*** Block opens ***
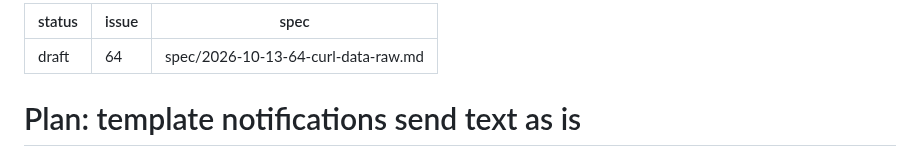
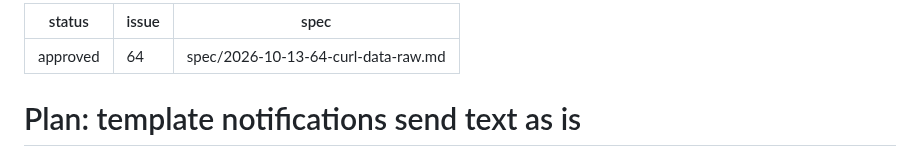
Before and after one commit to olafkfreund/siphon, a Markdown page: plan/2026-10-13-64-curl-data-raw.md, the part around the change. GitHub-like rendering.

Commit message:
docs(plan): approve 2026-10-13-64-curl-data-raw (#64)
Co-Authored-By: Claude Opus 5.5 <noreply@anthropic.com>
Claude-Session: https://claude.ai/code/session_012Z54Ew36BLXPUTpLnsNSeW

```diff
--- a/plan/2026-10-13-64-curl-data-raw.md
+++ b/plan/2026-10-13-64-curl-data-raw.md
@@ -1,5 +1,5 @@
 ---
-status: draft
+status: approved
 issue: 64
 spec: spec/2026-10-13-64-curl-data-raw.md
 ---
```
*** Block closes ***
The problem:
Take each line in the listing that has the word "data" and copy it.

Task response:
Before and after one commit to olafkfreund/siphon, a Markdown page: plan/2026-10-13-64-curl-data-raw.md, the part around the change. GitHub-like rendering.
docs(plan): approve 2026-10-13-64-curl-data-raw (#64)
--- a/plan/2026-10-13-64-curl-data-raw.md
+++ b/plan/2026-10-13-64-curl-data-raw.md
 spec: spec/2026-10-13-64-curl-data-raw.md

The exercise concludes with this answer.